    In a city where marches and protests have drawn hundreds of thousands of people, this month’s XL Dissent protest was a comparative speck on the political landscape. So why would a 19-year-old student from Brandeis University spend a weekend traveling to Washington D.C. with the intent of getting arrested?


    Because Martin Hamilton, who will be majoring in Peace and Justice Studies, felt it was his “responsibility” to act.


    “I could afford the fine and will suffer no long term consequences of my arrest,” Hamilton said in an email. “I don't see it as productive for me to pass up opportunities to make a difference because I would feel morally superior doing something different.”
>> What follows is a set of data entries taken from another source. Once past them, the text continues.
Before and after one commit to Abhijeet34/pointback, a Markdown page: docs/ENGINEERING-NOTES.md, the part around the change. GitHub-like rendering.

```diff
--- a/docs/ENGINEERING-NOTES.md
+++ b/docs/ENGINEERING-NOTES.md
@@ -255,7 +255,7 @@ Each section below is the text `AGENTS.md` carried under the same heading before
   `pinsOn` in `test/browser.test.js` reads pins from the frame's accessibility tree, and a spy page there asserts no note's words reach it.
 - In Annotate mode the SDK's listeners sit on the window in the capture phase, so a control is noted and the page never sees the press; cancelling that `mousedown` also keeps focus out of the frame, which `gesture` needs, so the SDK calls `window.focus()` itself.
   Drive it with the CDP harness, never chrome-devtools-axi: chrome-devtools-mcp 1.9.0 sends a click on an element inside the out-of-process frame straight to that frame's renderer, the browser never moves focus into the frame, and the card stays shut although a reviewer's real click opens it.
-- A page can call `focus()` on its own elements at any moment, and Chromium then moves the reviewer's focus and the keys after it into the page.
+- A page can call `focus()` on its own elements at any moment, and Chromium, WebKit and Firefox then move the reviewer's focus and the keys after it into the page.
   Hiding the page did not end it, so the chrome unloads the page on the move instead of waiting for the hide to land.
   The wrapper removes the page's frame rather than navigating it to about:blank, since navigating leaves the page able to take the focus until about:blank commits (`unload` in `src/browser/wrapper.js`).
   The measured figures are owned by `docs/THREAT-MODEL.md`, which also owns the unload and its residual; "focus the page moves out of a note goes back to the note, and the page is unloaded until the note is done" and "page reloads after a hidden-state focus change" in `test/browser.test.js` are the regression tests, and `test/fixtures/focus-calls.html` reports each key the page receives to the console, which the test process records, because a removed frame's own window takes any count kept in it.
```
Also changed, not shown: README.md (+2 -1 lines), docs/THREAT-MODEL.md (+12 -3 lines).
    More than 1200 protesters marched from Georgetown University, where President Barack Obama delivered a 2013 climate speech, to Lafayette Park where a rally was held in front of the White house to tell the president that climate change wasn’t the “change” youth of America hoped for when they voted for him.


    “We're willing to go further,” Hamilton said. “Every person I talked to last weekend was ready to do more, to keeping fighting this fight and finding better, stronger ways take on the fossil fuel industry.”
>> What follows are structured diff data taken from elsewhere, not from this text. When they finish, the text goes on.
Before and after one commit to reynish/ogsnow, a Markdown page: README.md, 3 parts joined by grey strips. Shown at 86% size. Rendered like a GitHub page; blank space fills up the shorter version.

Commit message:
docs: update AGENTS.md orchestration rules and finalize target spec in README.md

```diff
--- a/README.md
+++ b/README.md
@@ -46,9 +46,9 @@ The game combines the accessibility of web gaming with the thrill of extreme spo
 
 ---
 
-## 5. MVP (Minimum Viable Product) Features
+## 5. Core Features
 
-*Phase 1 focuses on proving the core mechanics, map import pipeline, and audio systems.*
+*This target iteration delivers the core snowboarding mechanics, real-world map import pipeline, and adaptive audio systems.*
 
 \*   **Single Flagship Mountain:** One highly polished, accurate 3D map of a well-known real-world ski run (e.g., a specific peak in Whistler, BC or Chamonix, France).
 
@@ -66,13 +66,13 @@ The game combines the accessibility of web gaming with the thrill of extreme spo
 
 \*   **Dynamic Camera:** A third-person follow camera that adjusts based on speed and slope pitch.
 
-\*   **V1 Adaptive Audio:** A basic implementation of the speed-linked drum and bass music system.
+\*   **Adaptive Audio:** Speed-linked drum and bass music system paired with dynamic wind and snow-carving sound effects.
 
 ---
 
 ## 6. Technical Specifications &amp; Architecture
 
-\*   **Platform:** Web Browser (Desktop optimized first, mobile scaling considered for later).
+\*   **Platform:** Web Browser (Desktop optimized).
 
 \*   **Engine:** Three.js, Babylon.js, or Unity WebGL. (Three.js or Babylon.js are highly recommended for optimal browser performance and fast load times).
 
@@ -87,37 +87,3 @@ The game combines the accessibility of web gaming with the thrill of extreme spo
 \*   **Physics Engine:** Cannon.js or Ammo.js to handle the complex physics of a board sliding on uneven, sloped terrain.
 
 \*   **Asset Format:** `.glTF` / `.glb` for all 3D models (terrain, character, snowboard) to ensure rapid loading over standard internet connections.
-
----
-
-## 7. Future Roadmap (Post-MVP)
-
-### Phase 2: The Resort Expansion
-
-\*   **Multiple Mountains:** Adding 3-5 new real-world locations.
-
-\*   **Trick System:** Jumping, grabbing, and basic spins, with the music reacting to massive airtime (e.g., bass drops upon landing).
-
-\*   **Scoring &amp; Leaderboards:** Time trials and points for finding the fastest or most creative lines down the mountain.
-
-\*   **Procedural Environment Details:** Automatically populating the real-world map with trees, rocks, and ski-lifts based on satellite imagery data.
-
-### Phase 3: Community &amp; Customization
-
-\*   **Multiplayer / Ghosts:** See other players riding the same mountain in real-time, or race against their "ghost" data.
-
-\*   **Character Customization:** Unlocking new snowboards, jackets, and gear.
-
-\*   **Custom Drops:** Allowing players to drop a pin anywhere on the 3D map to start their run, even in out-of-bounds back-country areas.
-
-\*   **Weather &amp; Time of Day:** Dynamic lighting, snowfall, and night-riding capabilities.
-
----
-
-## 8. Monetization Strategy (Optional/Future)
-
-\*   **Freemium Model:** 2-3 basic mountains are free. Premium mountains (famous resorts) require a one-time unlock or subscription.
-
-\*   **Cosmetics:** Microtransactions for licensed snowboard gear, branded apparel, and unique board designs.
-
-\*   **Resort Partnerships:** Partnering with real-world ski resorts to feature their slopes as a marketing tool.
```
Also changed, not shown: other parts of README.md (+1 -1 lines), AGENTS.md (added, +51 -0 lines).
    XL Dissent – Why it matters


    The Keystone XL is the northern portion of a TransCanada pipeline that will have the ability to transport more than 800,000 barrels of tar sands oil every day from Alberta, Canada to the Gulf Coast of Texas. That’s more oil than the Exxon Valdez was able to carry. The projected path will travel from Canada, through Montana, South Dakota, Nebraska, Kansas and Oklahoma on its way to Texas. The proposed path takes it underneath portions of the Yellowstone and Missouri Rivers as well as the Ogallala aquifer.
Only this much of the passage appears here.